• **Work instruction**
In the data below, find every line with the string "commit" and pull it out.

• **Given information**

################

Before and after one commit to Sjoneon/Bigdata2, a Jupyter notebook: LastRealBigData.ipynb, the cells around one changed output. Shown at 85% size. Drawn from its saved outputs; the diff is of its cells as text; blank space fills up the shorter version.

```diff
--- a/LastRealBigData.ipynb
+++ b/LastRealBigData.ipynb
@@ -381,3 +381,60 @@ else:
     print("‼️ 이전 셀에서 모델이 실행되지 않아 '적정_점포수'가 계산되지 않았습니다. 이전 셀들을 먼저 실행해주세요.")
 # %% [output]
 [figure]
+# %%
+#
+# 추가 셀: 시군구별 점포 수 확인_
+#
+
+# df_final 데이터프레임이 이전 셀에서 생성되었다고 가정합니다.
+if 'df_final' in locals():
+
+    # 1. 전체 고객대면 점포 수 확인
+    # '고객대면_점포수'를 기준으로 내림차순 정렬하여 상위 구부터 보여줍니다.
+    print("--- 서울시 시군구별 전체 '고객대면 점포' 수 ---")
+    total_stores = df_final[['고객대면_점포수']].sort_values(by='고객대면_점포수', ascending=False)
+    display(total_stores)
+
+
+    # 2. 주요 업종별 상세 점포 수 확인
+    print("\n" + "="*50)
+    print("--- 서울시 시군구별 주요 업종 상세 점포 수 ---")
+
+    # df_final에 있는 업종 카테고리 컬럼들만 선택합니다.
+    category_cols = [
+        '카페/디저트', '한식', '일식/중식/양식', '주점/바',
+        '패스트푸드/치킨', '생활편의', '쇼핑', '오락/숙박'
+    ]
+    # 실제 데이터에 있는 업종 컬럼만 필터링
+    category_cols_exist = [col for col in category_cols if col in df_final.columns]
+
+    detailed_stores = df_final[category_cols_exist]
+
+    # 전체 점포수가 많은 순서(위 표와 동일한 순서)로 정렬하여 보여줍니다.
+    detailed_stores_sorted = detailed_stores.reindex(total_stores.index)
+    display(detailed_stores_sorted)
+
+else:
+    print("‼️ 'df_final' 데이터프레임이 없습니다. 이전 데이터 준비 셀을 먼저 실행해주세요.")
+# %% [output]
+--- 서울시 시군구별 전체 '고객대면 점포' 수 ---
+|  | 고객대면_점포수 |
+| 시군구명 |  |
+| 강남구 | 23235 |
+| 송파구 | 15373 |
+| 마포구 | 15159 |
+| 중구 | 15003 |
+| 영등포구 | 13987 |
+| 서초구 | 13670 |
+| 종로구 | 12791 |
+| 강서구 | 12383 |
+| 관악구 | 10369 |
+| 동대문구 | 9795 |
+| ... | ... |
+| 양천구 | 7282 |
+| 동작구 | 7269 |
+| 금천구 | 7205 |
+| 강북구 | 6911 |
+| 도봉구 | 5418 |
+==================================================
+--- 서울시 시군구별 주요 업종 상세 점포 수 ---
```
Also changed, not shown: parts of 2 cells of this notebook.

################

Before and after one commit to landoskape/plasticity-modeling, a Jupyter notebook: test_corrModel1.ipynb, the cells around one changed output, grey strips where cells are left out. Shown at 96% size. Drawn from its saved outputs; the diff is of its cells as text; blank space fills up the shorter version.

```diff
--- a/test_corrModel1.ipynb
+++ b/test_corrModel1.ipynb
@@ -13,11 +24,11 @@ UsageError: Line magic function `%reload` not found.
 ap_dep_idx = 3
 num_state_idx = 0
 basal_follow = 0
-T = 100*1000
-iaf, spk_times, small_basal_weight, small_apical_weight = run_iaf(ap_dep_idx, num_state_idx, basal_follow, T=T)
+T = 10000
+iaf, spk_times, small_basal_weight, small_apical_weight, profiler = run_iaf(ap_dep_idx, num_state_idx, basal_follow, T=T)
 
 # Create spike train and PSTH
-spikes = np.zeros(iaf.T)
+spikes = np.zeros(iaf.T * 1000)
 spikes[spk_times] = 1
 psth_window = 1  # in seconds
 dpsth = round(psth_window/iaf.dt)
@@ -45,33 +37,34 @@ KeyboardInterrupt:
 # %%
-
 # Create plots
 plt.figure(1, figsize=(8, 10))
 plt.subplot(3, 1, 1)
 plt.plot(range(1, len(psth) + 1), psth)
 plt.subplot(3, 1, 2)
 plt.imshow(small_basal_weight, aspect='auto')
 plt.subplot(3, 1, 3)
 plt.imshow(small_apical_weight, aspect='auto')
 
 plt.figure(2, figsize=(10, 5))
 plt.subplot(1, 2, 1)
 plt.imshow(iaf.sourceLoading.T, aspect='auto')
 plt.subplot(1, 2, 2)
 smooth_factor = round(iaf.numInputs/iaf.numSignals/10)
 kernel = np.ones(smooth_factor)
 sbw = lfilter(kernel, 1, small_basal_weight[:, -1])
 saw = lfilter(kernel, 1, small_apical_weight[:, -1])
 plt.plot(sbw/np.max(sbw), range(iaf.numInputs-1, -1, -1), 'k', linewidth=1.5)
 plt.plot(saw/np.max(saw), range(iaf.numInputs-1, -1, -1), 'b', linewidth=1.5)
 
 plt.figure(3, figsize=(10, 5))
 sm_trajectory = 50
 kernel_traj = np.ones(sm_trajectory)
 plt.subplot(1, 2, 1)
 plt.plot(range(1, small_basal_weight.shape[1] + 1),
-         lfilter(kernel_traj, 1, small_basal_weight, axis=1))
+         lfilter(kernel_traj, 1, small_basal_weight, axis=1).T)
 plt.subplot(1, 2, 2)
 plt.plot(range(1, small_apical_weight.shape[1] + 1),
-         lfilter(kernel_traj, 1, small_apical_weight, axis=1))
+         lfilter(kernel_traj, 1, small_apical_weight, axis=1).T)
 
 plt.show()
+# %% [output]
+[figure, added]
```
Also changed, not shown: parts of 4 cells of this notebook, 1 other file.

################

• **Answer to this task**
Before and after one commit to Sjoneon/Bigdata2, a Jupyter notebook: LastRealBigData.ipynb, the cells around one changed output. Shown at 85% size. Drawn from its saved outputs; the diff is of its cells as text; blank space fills up the shorter version.
Before and after one commit to landoskape/plasticity-modeling, a Jupyter notebook: test_corrModel1.ipynb, the cells around one changed output, grey strips where cells are left out. Shown at 96% size. Drawn from its saved outputs; the diff is of its cells as text; blank space fills up the shorter version.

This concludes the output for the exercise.